A young local boy was rescued by two bystanders and a National Sea Rescue Institute (NSRI) station commander after being swept out about 100m to sea by rip currents at Rocky Bay last Tuesday afternoon.
The NSRI Rocky Bay station received reports of a child in difficulty in the water and its station commander, Kevin Fourie, scanned the ocean but could not see anyone in distress.
Mr Fourie contacted Umdoni Municipal lifeguards at the main beach who also searched the ocean, but could not see the child.
They were shortly informed that the boy was in the process of drowning in front of the Rocky Bay caravan park which is not protected by lifeguards, and upon hearing this, rushed off to the scene in an inflatable rescue boat together with Scottburgh Umdoni Municipal lifeguards.
When the team arrived at the scene, they discovered that two local men, Richard Gibson and Nick Bell, with the help of NSRI Durban station commander, Jonathan Kellerman, were able to use an NSRI pink rescue buoy and a bodyboard to save the child.
Rescuer Richard stated that without hesitation, he launched into the water and swam out towards the boy.

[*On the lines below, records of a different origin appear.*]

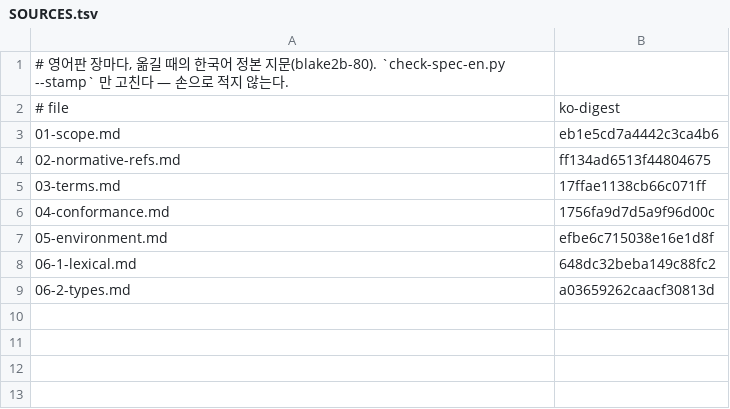
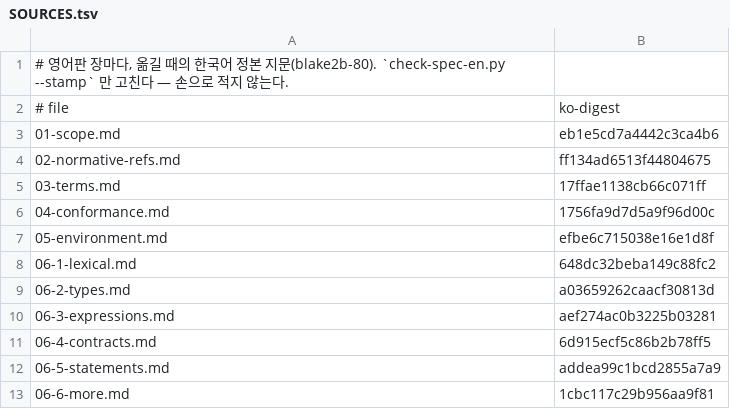
Before and after one commit to rubidus-api/lowent_lang, a TSV file: docs/spec/canon-en/SOURCES.tsv, drawn as a sheet.

Commit message:
Spec English edition: chapters 6.3 to 6.6 (expressions, contracts, statements, match · comptime · unsafe · extern)
Translated and checked against the canon's skeleton (clause and paragraph
numbers, boxes, example code, results, diagnostics). Generated outputs
follow when the translation is complete.

Work: W-20261109-1103
Refs: none

```diff
--- a/docs/spec/canon-en/SOURCES.tsv
+++ b/docs/spec/canon-en/SOURCES.tsv
@@ -9 +9,5 @@
 06-2-types.md	a03659262caacf30813d
+06-3-expressions.md	aef274ac0b3225b03281
+06-4-contracts.md	6d915ecf5c86b2b78ff5
+06-5-statements.md	addea99c1bcd2855a7a9
+06-6-more.md	1cbc117c29b956aa9f81
```
Also changed, not shown: 4 other files.
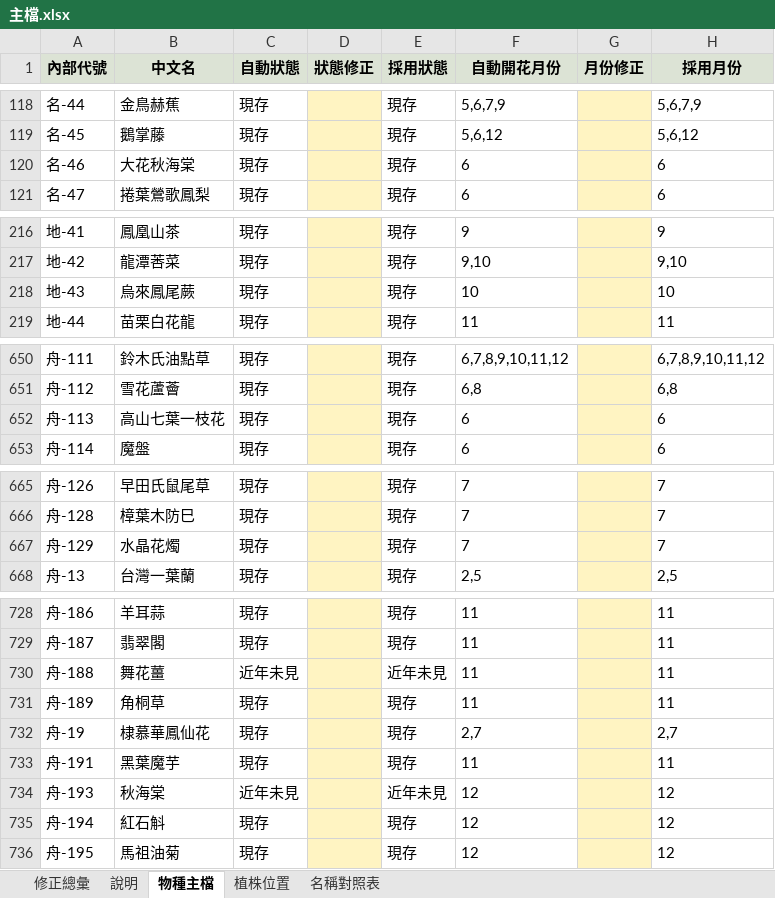
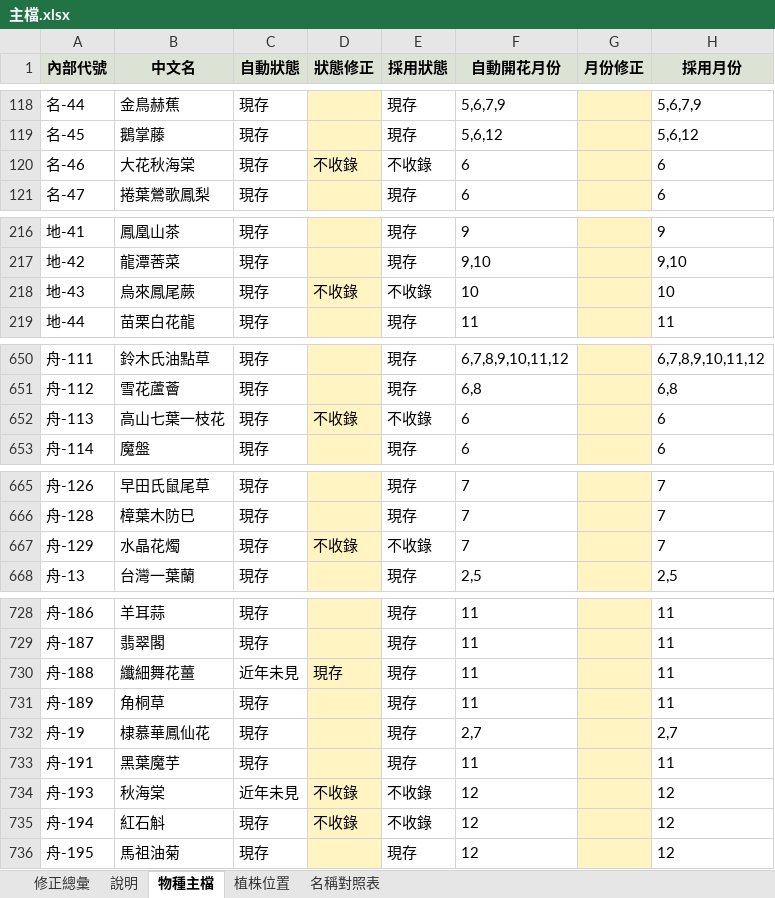
Before and after one commit to yoserchen/smallflower-web, an Excel workbook: tools/data/主檔.xlsx, sheet 物種主檔, drawn as a sheet; only a part is shown, gaps mark what is left out; values as stored, in another font and other column widths than the file's, no borders; charts and pictures not drawn; the diff covers the shown part only; the diff names each change by its address in the sheet, - before the commit and + after, or states it on an @@ line.

```diff
--- a/tools/data/主檔.xlsx (sheet 物種主檔)
+++ b/tools/data/主檔.xlsx (sheet 物種主檔)
-D120 (狀態修正): (empty)
+D120 (狀態修正): 不收錄
-E120 (採用狀態): 現存
+E120 (採用狀態): 不收錄
-D218 (狀態修正): (empty)
+D218 (狀態修正): 不收錄
-E218 (採用狀態): 現存
+E218 (採用狀態): 不收錄
-D652 (狀態修正): (empty)
+D652 (狀態修正): 不收錄
-E652 (採用狀態): 現存
+E652 (採用狀態): 不收錄
-D667 (狀態修正): (empty)
+D667 (狀態修正): 不收錄
-E667 (採用狀態): 現存
+E667 (採用狀態): 不收錄
-B730 (中文名): 舞花薑
+B730 (中文名): 纖細舞花薑
-D730 (狀態修正): (empty)
+D730 (狀態修正): 現存
-E730 (採用狀態): 近年未見
+E730 (採用狀態): 現存
-D734:D735 (狀態修正): (empty)
+D734:D735 (狀態修正): 不收錄
-E734 (採用狀態): 近年未見
+E734 (採用狀態): 不收錄
-E735 (採用狀態): 現存
+E735 (採用狀態): 不收錄
```
Also changed, not shown: 13 edited cells elsewhere in this sheet, sheet 修正總彙, sheet 植株位置, 3 other files.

Before heading in, he asked his son to alert his friend Nick of what was going on.
Station commander Jonathan, who was at the beach with his family on holiday, soon realised what was happening, grabbed the rescue buoy and swam out to assist.

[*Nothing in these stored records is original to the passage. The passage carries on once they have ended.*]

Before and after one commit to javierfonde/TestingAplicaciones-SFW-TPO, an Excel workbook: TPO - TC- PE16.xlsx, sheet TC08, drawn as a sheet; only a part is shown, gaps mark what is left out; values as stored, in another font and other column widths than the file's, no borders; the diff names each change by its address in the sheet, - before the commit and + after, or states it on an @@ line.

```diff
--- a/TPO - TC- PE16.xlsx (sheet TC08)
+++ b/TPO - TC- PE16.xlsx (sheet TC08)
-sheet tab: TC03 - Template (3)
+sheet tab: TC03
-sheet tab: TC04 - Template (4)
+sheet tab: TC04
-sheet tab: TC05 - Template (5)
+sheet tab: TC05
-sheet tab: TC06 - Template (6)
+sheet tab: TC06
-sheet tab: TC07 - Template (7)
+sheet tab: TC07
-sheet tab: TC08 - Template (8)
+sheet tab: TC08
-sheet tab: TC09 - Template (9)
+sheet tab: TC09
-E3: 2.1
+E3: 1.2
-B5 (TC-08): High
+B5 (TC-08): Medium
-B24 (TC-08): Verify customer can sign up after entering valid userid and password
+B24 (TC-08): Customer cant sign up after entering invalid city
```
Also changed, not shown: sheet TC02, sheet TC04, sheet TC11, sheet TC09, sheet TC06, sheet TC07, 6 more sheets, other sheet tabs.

Nick followed behind him on a bodyboard.
In a combined effort and with the two floatation devices, the boy was brought to shore.
The NSRI commends all three men involved in the rescue and advises anyone who sees a person in difficulty to throw the pink rescue buoy to the casualty and alert the sea rescue emergency numbers that are displayed on the pink rescue buoy boards.
Pink rescue buoys are stationed around the country at beaches that are mostly unprotected by lifeguards.
Since the rescue buoys were introduced at beaches in 2017, NSRI has recorded 72 lives being saved by these floatation devices around the coastline.
Article written by: Vanisha Moodley
Photo credit: South Coast Herald